Our objective is to discover conserved molecular and neural circuit principles of acute O2 sensing and to gain deep insight into the mechanism mediating tolerance to low O2 levels. We aim to gain a better understanding of O2 sensation by O2 sensing organs in mammals such as carotid body, and inform advances in therapy for the neurological disorders such as cerebral hemorrhage and ischemia.
Acute O2 sensing is highly plastic and is responsive to the environmental changes, chemicals and pathogens. Many cellular pathways have been implicated in acute responses to the rapid changes of O2 tension. We are investigating the pro-inflammatory cytokine interleukin 17 (IL-17), which acts as a neuromodulator participating in the signal transduction of acute O2 responses in C. elegans. By combining high-throughput genetic screen, biochemical analysis and RNA sequencing, we discovered several key components in IL-17 signaling and used these molecules as the entry point to dissect the molecular and neural circuit details of acute O2 sensation. The identification of these molecules also provoked us to investigate the potential involvement of IL-17 in the other cellular processes. We found that IL-17 has a broad impact of worm physiology.
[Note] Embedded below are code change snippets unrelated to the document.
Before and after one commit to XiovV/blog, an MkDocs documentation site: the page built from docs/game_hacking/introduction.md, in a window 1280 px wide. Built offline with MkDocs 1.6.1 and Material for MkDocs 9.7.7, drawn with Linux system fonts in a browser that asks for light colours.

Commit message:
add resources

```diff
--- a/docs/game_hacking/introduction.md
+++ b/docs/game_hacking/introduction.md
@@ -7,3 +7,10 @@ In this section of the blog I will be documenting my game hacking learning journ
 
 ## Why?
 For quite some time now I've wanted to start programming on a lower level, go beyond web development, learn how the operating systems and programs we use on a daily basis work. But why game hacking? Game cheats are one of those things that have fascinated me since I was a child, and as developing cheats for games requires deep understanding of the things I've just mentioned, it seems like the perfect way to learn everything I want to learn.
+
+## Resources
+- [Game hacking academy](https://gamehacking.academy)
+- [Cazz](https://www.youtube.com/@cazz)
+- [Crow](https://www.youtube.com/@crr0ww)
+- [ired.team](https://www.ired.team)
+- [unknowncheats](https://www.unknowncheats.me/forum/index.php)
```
Cyclic nucleotide has long been implicated in acute sensation of O2 in C. elegans. Our current studies re-defined the contribution of cyclic nucleotide in acute O2 sensation, elucidated how the intracellular cyclic nucleotide levels affect the acute responses to rapid changes of O2 tension, and established a connection between G protein signaling and Cyclic nucleotide in the modulation of acute sensation of O2. We also revealed an intriguing role of cGMP in supporting animals’ survival under limited O2 supply, and identified the cyclic nucleotide channels that are involved in this process. In addition, a large-scale genetic screen is currently in process to identify the regulators of anoxia tolerance in C. elegans, and several interesting candidates have already been obtained.
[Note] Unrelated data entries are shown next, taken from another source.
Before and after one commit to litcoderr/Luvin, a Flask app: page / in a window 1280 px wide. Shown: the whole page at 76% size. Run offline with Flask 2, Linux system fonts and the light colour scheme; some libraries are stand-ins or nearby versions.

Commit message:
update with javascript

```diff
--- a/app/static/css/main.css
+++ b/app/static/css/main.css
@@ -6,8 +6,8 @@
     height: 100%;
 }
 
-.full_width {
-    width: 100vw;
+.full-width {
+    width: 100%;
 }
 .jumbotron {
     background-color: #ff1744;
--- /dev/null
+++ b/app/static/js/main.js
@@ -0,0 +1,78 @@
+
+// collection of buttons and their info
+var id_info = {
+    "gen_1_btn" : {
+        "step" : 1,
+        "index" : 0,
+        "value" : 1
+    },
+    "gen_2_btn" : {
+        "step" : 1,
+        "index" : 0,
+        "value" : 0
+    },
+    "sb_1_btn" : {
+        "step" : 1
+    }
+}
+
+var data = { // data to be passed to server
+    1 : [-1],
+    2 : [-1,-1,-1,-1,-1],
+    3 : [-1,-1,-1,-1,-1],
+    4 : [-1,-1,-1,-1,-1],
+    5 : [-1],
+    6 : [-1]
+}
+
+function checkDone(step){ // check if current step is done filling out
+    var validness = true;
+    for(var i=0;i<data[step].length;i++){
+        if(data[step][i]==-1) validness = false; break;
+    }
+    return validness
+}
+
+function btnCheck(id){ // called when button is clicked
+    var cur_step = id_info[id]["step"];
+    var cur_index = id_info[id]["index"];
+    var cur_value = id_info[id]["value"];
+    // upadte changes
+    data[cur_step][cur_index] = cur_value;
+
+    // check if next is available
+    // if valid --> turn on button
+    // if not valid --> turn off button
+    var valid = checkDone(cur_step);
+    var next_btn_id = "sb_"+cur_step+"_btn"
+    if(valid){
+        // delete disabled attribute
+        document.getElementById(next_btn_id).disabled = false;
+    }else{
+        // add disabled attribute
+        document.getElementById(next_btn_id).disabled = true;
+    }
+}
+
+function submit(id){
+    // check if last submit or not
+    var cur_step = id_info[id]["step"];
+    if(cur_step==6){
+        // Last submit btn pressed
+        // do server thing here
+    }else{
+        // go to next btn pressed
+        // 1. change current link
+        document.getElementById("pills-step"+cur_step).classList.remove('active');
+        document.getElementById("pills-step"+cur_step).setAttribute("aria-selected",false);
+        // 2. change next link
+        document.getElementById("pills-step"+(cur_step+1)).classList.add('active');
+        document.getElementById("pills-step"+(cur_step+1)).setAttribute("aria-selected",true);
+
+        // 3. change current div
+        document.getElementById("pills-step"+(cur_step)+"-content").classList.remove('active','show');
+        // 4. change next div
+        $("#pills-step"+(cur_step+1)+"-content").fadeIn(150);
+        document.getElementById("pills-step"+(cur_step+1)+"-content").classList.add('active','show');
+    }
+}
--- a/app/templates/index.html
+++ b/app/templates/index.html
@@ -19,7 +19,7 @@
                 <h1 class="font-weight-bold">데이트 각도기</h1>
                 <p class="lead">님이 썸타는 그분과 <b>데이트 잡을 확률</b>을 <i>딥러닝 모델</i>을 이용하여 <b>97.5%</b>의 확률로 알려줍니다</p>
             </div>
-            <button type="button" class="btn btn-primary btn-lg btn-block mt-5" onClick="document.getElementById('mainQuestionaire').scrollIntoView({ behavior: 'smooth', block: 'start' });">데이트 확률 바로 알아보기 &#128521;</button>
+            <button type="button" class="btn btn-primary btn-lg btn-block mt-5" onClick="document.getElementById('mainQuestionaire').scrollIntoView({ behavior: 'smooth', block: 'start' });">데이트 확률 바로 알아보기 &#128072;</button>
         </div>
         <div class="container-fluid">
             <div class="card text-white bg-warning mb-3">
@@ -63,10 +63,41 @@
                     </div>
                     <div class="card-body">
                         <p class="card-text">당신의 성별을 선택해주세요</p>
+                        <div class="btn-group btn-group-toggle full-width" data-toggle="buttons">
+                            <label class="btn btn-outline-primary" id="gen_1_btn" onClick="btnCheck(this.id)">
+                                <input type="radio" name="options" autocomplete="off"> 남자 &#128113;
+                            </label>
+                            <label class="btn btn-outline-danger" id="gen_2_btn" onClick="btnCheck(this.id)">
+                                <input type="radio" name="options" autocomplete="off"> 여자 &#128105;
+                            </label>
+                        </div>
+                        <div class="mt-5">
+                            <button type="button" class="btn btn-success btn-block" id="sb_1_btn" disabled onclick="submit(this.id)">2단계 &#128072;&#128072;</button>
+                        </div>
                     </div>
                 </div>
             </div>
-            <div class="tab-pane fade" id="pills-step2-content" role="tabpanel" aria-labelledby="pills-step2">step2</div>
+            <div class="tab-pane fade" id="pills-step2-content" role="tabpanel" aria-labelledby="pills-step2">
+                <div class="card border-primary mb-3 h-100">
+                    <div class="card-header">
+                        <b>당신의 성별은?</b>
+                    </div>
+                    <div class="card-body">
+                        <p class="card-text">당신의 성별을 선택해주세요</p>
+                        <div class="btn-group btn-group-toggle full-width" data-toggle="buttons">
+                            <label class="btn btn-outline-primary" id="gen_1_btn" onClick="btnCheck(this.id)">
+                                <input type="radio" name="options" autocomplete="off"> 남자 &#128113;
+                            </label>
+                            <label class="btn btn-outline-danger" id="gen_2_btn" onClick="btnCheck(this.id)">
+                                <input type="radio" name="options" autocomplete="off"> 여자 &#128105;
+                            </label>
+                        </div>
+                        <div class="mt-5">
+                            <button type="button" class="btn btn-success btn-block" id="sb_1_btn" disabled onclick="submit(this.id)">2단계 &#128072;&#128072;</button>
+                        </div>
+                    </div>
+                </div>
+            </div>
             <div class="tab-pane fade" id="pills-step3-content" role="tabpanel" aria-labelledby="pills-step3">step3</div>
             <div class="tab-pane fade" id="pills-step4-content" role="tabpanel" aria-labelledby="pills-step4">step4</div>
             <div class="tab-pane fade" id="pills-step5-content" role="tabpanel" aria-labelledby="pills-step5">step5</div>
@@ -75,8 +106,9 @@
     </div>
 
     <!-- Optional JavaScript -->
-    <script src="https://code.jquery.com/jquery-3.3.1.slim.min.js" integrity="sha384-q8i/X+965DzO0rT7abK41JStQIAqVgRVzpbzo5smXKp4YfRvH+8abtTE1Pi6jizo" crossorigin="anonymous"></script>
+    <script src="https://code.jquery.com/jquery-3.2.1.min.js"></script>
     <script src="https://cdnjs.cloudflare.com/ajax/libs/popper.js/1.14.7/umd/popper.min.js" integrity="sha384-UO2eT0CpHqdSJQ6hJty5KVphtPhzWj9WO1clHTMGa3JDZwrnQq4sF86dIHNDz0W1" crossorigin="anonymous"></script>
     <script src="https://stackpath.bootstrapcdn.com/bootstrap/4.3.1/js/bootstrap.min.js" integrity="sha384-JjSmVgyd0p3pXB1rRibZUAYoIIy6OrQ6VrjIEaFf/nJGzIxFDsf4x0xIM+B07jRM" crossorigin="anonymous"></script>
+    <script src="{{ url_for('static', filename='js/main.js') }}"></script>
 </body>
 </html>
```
The robust locomotory responses of C. elegans to the variations of O2 tension and its extreme tolerance to O2 deprivation allow us to perform high throughput forward genetic screens with deep coverage, which is unlikely to be accomplished in other systems. We are in a unique position to systematically dissect acute O2 sensing and anoxia tolerance without prior knowledge, without bias and without ethical issues of animal research. The forward genetic screen turns out to be effective in the identification of the relevant molecules essential for acute O2 sensing. It leads to the discovery of several novel and unexpected components in IL-17 signaling. These discoveries reveal how IL-17 transmits signals to the transcription factors, alters gene expression and modulates acute sensation of O2 and the other cellular processes. We are currently translating our findings into mammalian systems, and testing new drugs that target these novel components in order to find the potential candidates for the treatment of IL-17 related diseases.
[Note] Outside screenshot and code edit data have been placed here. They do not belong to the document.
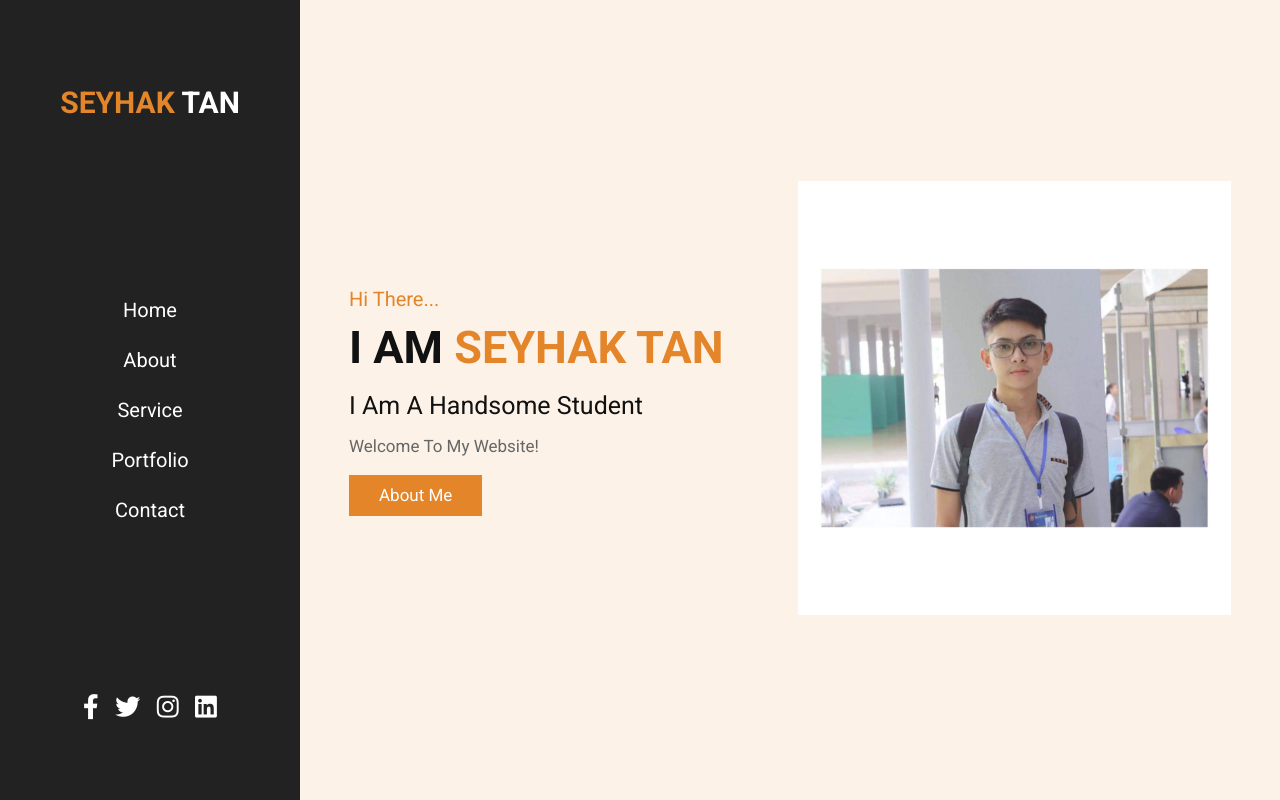
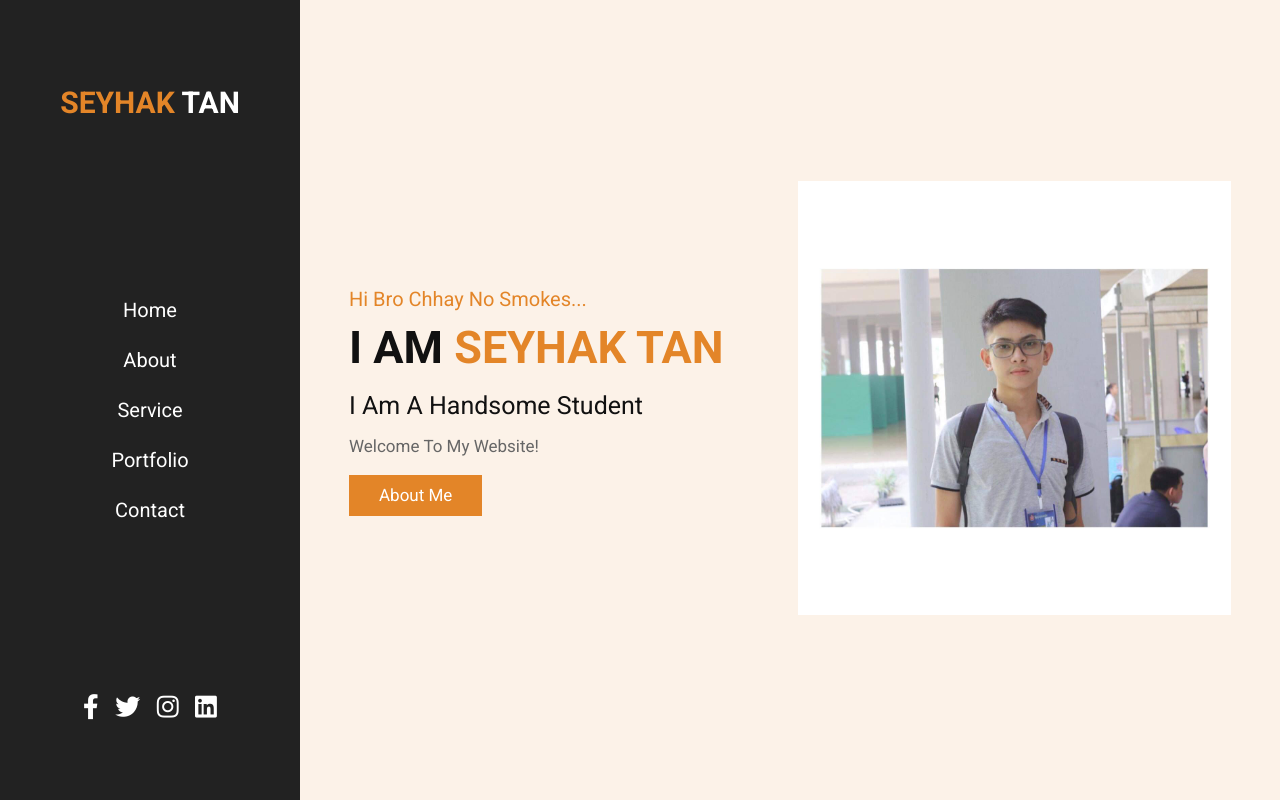
Before and after one commit to whatever1262/Final_Web, a plain HTML site: page index.html in a window 1280 px wide. Shown: the top 800 px of the page. Drawn offline with Linux system fonts and the light colour scheme.

Commit message:
Update index.html

```diff
--- a/index.html
+++ b/index.html
@@ -48,7 +48,7 @@
 <section class="home" id="home">
 
     <div class="content">
-        <span class="hi"> hi there... </span>
+        <span class="hi"> hi Bro Chhay no smokes... </span>
         <h3> i am <span> Seyhak Tan </span> </h3>
         <p class="info"> i am a handsome student </p>
         <p class="text"> Welcome to my website! </p>
```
Even though a simple but elegant genome-wide screen for mutants with altered anoxia tolerance is still at its beginning stage, we have already identified a conserved molecule essential for animals' prolonged survival without O2 supply. It demonstrates that our approach is feasible in isolating relevant factors, which have the protective effects to the cells during O2 deprivation. We are aiming to identify more such molecules in the screen, elucidate how C. elegans reprogram its gene expression to survive extreme low O2 exposure, and apply these discoveries in the mammalian system. This part is highly relevant to Ischemia/reperfusion related disorders, which are the most common causes of debilitating diseases and death in western countries. Effective approaches are still lacking in the prevention of catastrophic consequences caused by ischemia/reperfusion. Our research with the little worm C. elegans may generate a big impact, leading to the the therapeutic innovation for the treatment of hypoxia sequelae.